▶ _AIM OF THE EXERCISE_: Search the records for the string "paper" and copy every line where it turns up.

▶ _EXTRACTED DATA_:
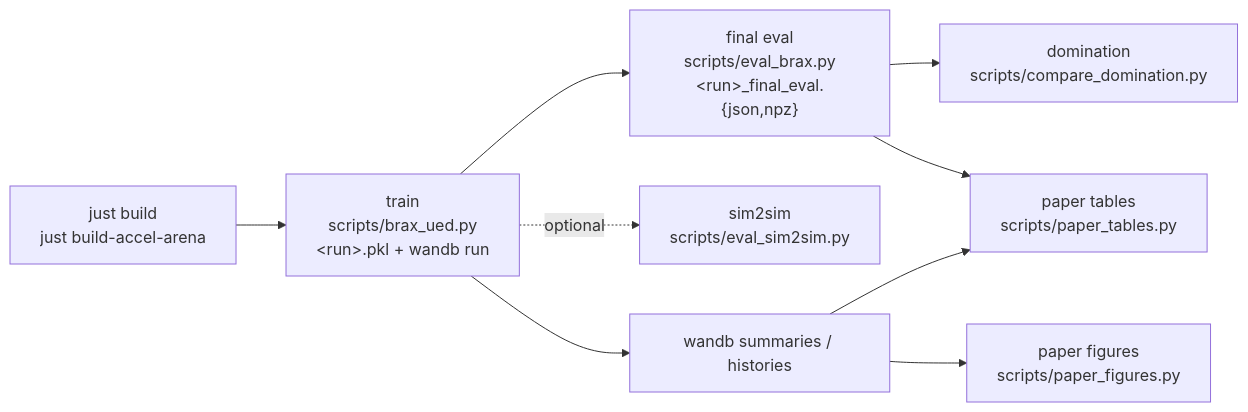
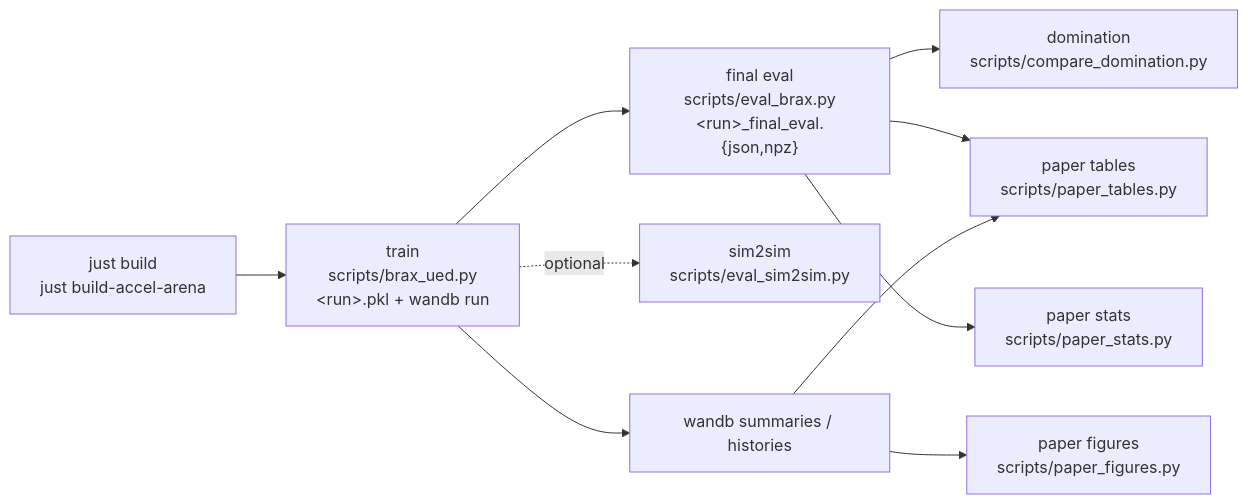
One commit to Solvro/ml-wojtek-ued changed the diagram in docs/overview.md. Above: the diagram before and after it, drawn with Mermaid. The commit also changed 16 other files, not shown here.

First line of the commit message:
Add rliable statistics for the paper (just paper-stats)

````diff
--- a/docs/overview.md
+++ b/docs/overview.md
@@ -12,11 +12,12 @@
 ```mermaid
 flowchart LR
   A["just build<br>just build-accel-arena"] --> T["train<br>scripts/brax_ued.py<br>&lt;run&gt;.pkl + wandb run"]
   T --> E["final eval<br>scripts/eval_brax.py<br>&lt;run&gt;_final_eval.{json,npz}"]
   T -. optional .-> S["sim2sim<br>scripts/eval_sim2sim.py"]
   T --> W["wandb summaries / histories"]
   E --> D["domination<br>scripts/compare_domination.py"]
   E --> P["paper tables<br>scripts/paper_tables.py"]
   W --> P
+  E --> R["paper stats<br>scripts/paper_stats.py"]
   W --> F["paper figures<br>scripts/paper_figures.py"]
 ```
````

▶ _THE ANSWER_:
Add rliable statistics for the paper (just paper-stats)
   E --> P["paper tables<br>scripts/paper_tables.py"]
+  E --> R["paper stats<br>scripts/paper_stats.py"]
   W --> F["paper figures<br>scripts/paper_figures.py"]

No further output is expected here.